Cash-strapped providers say they will spend less on training next year
Monday, June 24, 2019
Government underfunding and rising business costs mean that the majority of providers will struggle to provide vital training and continuing professional development, according to the National Day Nurseries Association’s (NDNA) sixth workforce survey, published on Wednesday.
Early findings from the NDNA’s latest workforce survey paint a bleak picture of the state of training in the sector.
Despite high turnover of staff and the need for mandatory training to ensure staff can be counted in ratios, just 18 per cent of survey respondents said they were planning to spend more on training in the next 12 months. The majority said they would spend less.
Meanwhile eighty-five per cent of those providers who have less budget to spend on training cited rising business costs as a major factor.

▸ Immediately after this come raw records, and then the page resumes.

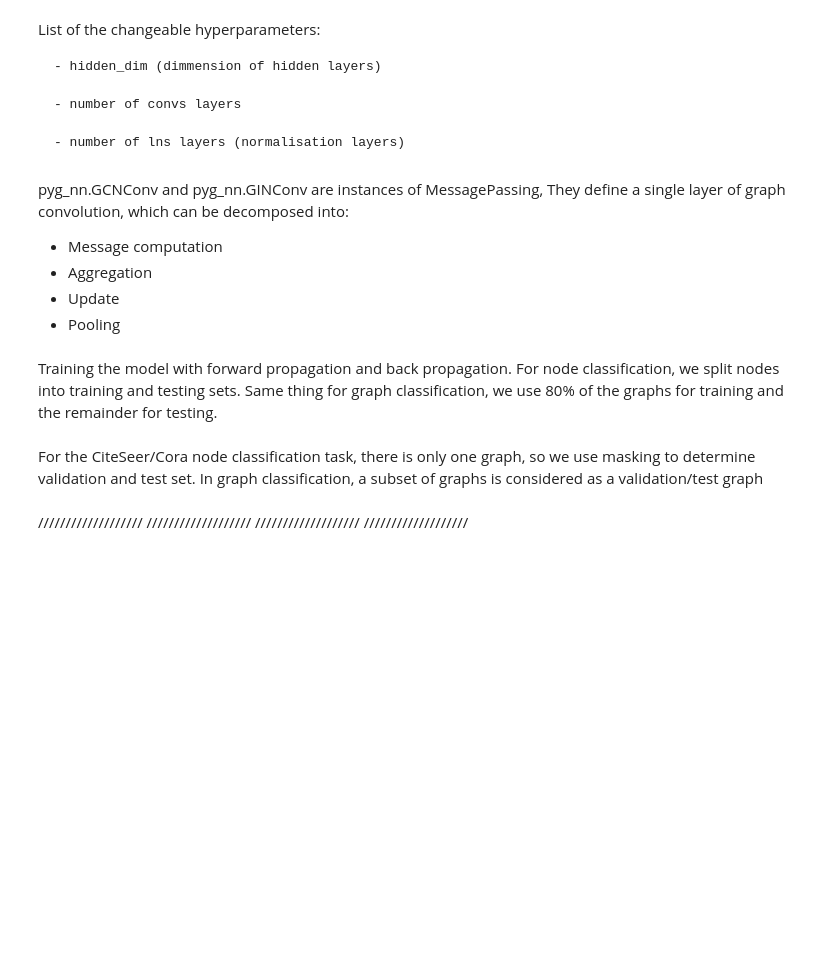
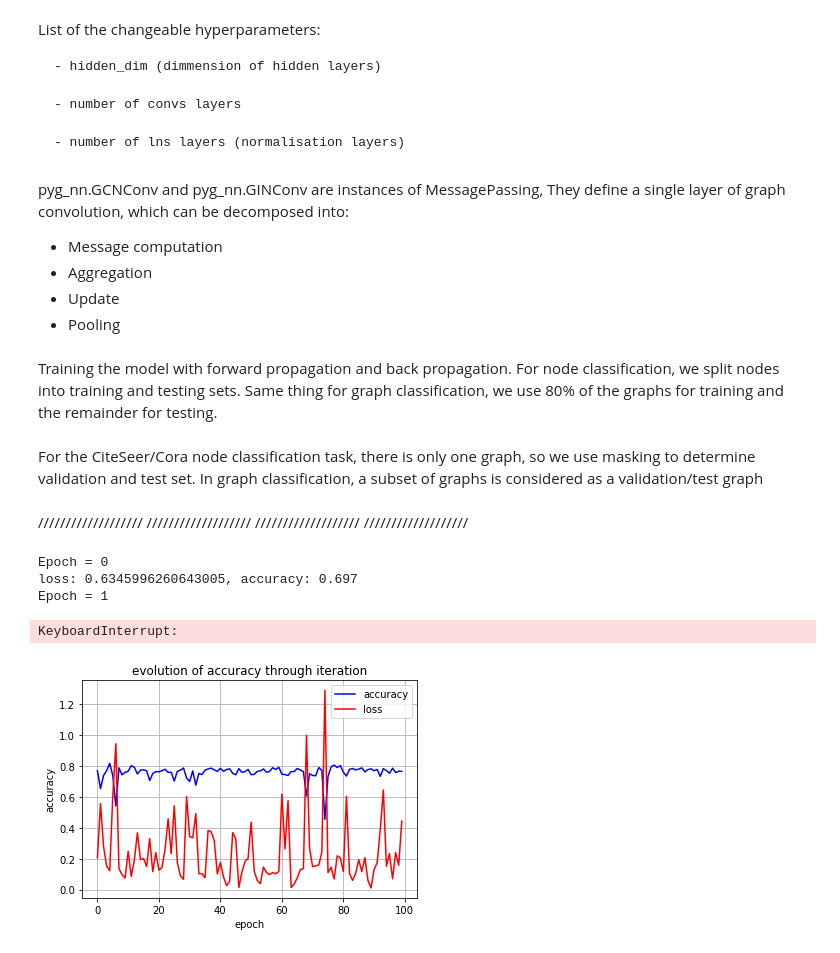
Before and after one commit to Tristan-Le-Bars/GnnArchitectureSearchWithPSO, a Jupyter notebook: src/PsoForGnnArchitectureSearch.ipynb, the cells around one changed output. Saved outputs shown, nothing was run; the diff lists cells and outputs as text; code cells hidden in the pictures; blank space fills up the shorter version.

```diff
--- a/src/PsoForGnnArchitectureSearch.ipynb
+++ b/src/PsoForGnnArchitectureSearch.ipynb
@@ -323,8 +324,10 @@ class Swarm:
 
     # For every particle, creates a neural network from the particles weights and biases. And than calculate the output values of the neural network
     def train_epoch(self, dataset, task):
+        self.best_loss = 1000
+        self.best_accuracy = 0
         for p in range(0, int(self.particle_number)):
-            print("Particle num = " + str(p))
+            # print("Particle num = " + str(p))
             # informants_best[0] = hidden_num
             # informants_best[1] = hidden_dim
             # informants_best[2] = lr
@@ -336,8 +339,15 @@ class Swarm:
                 self.best_loss = loss
                 self.best_accuracy = accuracy
 
+            # self.total_accuracy += accuracy
+            # self.total_loss += loss
+
             self.swarm[p].check_error(loss)
 
+        # self.ret_accuracy = self.total_accuracy / int(self.particle_number)
+        # self.ret_loss = self.total_loss / int(self.particle_number)
+
+        # print("return values = loss: " + str(self.best_loss) + ", accuracy: " + str(self.best_accuracy))
         return self.best_loss, self.best_accuracy
 
     # Return the best error of the entire swarn
@@ -355,3 +365,44 @@ class Swarm:
         plt.ylabel('Accuracy')
         plt.ylim([0,100])
         plt.show()
+# %%
+dataset = Planetoid(root='/tmp/cora', name='cora')
+dataset = dataset.shuffle()
+task = 'node'
+
+data = {'epoch':  [],
+        'loss': [],
+        'accuracy': []
+        }
+
+df = pd.DataFrame(data)
+
+
+# 5 informants, 50 particles
+swarm = Swarm(3, 15)
+for i in range(100):
+    print("Epoch = " + str(i))
+    loss, accuracy = swarm.train_epoch(dataset, task)
+    print("loss: " + str(loss) + ", accuracy: " + str(accuracy))
+    new_row = {'epoch':i, 'loss':loss, 'accuracy':accuracy}
+    df = df.append(new_row, ignore_index=True)
+    swarm.Optimise()
+    best_err = swarm.get_best()
+print(df)
+# %% [output]
+Epoch = 0
+loss: 0.6345996260643005, accuracy: 0.697
+Epoch = 1
+KeyboardInterrupt:
+# %%
+plt.plot(df['epoch'], df['accuracy'], label = "accuracy", color="blue")
+plt.plot(df['epoch'], df['loss'], label = "loss", color="red")
+plt.title('evolution of accuracy through iteration')
+plt.xlabel('epoch')
+plt.ylabel('accuracy')
+plt.grid()
+plt.legend()
+plt.rcParams['figure.figsize'] = [10, 10]
+plt.show()
+# %% [output]
+[figure, added]
```
Also changed, not shown: parts of 9 cells of this notebook, 11 other files.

According to NDNA, the pressures of higher costs, inadequate Government funding and increased staff turnover, mean that nurseries will continue to struggle to upskill the workforce.
With staffing accounting for 70-80 per cent of a provider’s overall budget, any increase will narrow the money available in other areas, such as training.
More than a third of respondents said they could only focus on mandatory training and many highlighted underfunding for Government places as a major factor in this situation.
- Of those that are spending less:
- 39 per cent are focusing only on mandatory training.
- 30 per cent are carrying out in-house training.
- 85 per cent said this was due to increased business costs.
Priority areas for training highlighted by respondents are: safeguarding, first-aid, food hygiene, baby room, speech and language, and behaviour management.
The majority of respondents (55 per cent) were planning to spend less, while around a quarter (27 per cent) intend to spend a similar amount to the current year.
The findings are based on responses from 705 nursery settings, employing 14,540 staff, and 257 individual practitioners.
‘Continuing professional development is vital for improving outcomes’
Purnima Tanuku OBE, Chief Executive of National Day Nurseries Association (NDNA) said: ‘Recent academic research shows that CPD is one of the three key components for quality provision and improving outcomes for children in nursery. So we all know how important ongoing professional training is for the early years workforce.
‘These findings from our workforce survey for England reinforce what NDNA has been saying time and again around underfunding: if nurseries are struggling to cover their costs there will be less available for investing in their staff or their settings. As staffing costs increase above inflation but Government funding stagnates, it is negatively impacting on training budgets and staff development.
‘Without sufficient investment and adequate funding for childcare places, nurseries will struggle to upskill their workforce in the way they want to in order to benefit the children.’